- The mayor of the town, site of a fence along the Hungarian-Serbian border, defended the ordinance as protection against the two “pagans” of migration and liberalism, but the Hungarian Islamic Community (MIK) was quick to denounce it as xenophobic.
“Burqas, mosques, ‘gay propaganda’ all banned in Hungarian village” (RT)
“Hungarian Muslim group criticises town’s ‘xenophobic’ decree” (The Guardian)
“Hungarian City Bans Mosques, Burqas And Gay Marriage” (NewNowNext)
“In Hungary’s migrant vote, only the turnout is in doubt” (Reuters, September 2016)
(Image Credit: Facebook, via NewNowNext)
Taiwan inches closer to becoming first Asian country to legalize same-sex marriage
- Three separate bills have begun moving through the Taiwanese legislative process to extend family and partnership rights to same-sex couples in the country, with advocates cautiously optimistic for passage in the spring 2017 legislative session.
- At the municipal level, multiple cities—including Taipei—have recognized same-sex couples and families through “partnership cards,” a sign of growing acceptance in the island nation.
- Marriage equality and adoption rights are currently favored by both the ruling and major opposition party along with a growing share of the Taiwanese population, although public opposition by religious and conservative groups remains strong.
“Taiwan May Be First in Asia to Legalize Same-Sex Marriage” (The New York Times)
“Taiwan is on the verge of becoming the first Asian country with marriage equality” (The Washington Post)
“10,000 rally at Legislature against gay marriage” (The China Post)
(Image Credit: Ritchie B. Tongo/European Pressphoto Agency, via The New York Times)
The Enduring Civil Inequality of Lebanese Women
Lebanon’s complex civil status laws have given broad leeway for religious courts to adjudicate civil matters according to theological law, leaving a tangled relationship between church (or mosque) and state in disputes like divorce and child custody.

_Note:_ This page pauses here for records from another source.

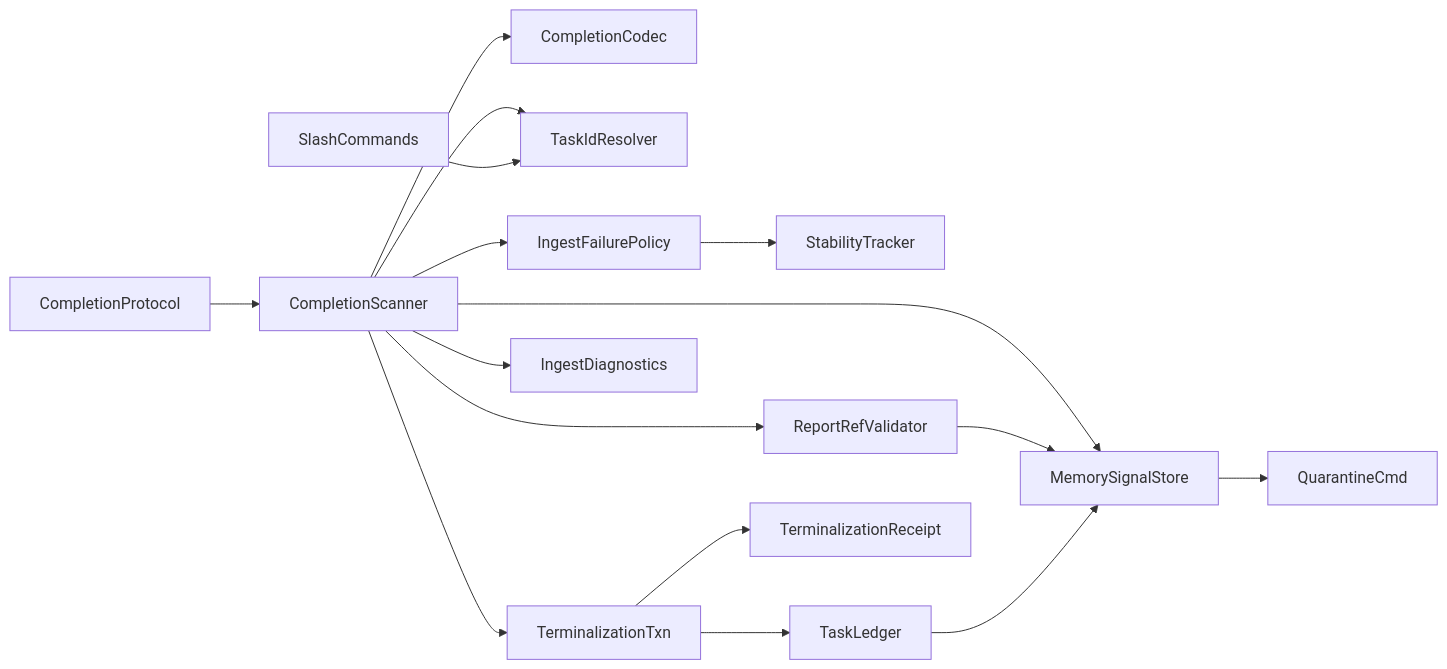
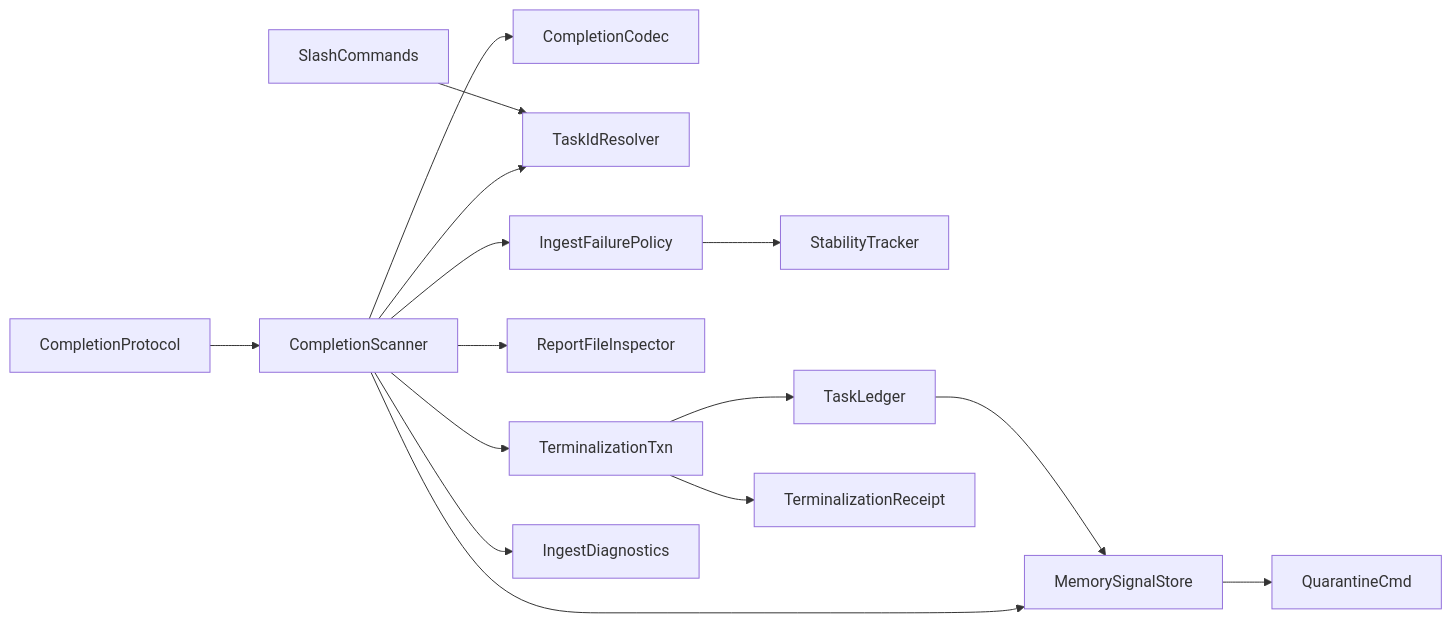
Before and after one commit to yes506/canvas-terminal: the diagram in ai-artifacts/runs/code/collab-signal-hardening-77064-88673-515/plan.mmd, drawn with Mermaid. The commit also changed 1 other file, not shown here.

Commit message:
docs(planner): rev-4 plan folding round-3 review (linearizable terminal-first txn + revision fence, inspect_report_file no-follow IPC, report_path never ok:false, pinned stability constants)

```diff
--- a/ai-artifacts/runs/code/collab-signal-hardening-77064-88673-515/plan.mmd
+++ b/ai-artifacts/runs/code/collab-signal-hardening-77064-88673-515/plan.mmd
@@ -1,30 +1,29 @@
 graph LR
   CompletionProtocol["CompletionProtocol"]
   CompletionScanner["CompletionScanner"]
   CompletionCodec["CompletionCodec"]
   TaskIdResolver["TaskIdResolver"]
   IngestFailurePolicy["IngestFailurePolicy"]
   StabilityTracker["StabilityTracker"]
-  ReportRefValidator["ReportRefValidator"]
+  ReportFileInspector["ReportFileInspector"]
   TerminalizationTxn["TerminalizationTxn"]
   TaskLedger["TaskLedger"]
   TerminalizationReceipt["TerminalizationReceipt"]
   MemorySignalStore["MemorySignalStore"]
   QuarantineCmd["QuarantineCmd"]
   IngestDiagnostics["IngestDiagnostics"]
   SlashCommands["SlashCommands"]
   CompletionProtocol --> CompletionScanner
   CompletionScanner --> MemorySignalStore
   CompletionScanner --> CompletionCodec
   CompletionScanner --> TaskIdResolver
   CompletionScanner --> IngestFailurePolicy
-  CompletionScanner --> ReportRefValidator
+  CompletionScanner --> ReportFileInspector
   CompletionScanner --> IngestDiagnostics
   CompletionScanner --> TerminalizationTxn
   IngestFailurePolicy --> StabilityTracker
-  ReportRefValidator --> MemorySignalStore
   TerminalizationTxn --> TaskLedger
   TerminalizationTxn --> TerminalizationReceipt
   TaskLedger --> MemorySignalStore
   MemorySignalStore --> QuarantineCmd
   SlashCommands --> TaskIdResolver
```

Fatima Ali Hamzeh’s fight to retain custody of her three-year-old son after her husband married another woman while refusing to divorce her has revealed how the intertwined legal systems intersect to create significant disadvantages for women in what is considered to be one of the Middle East’s most progressive states. Global Voices highlights Hamzeh’s story and the women’s rights movement that has rallied around her to combat gender-based legal inequality in Lebanon.
“A Mother’s Fight for Her Son Exposes Lebanon’s Institutionalized Sexism” (Global Voices)
“Hamzeh custody case draws Berri’s attention” (The Daily Star)
(Image Credit: via The Daily Star)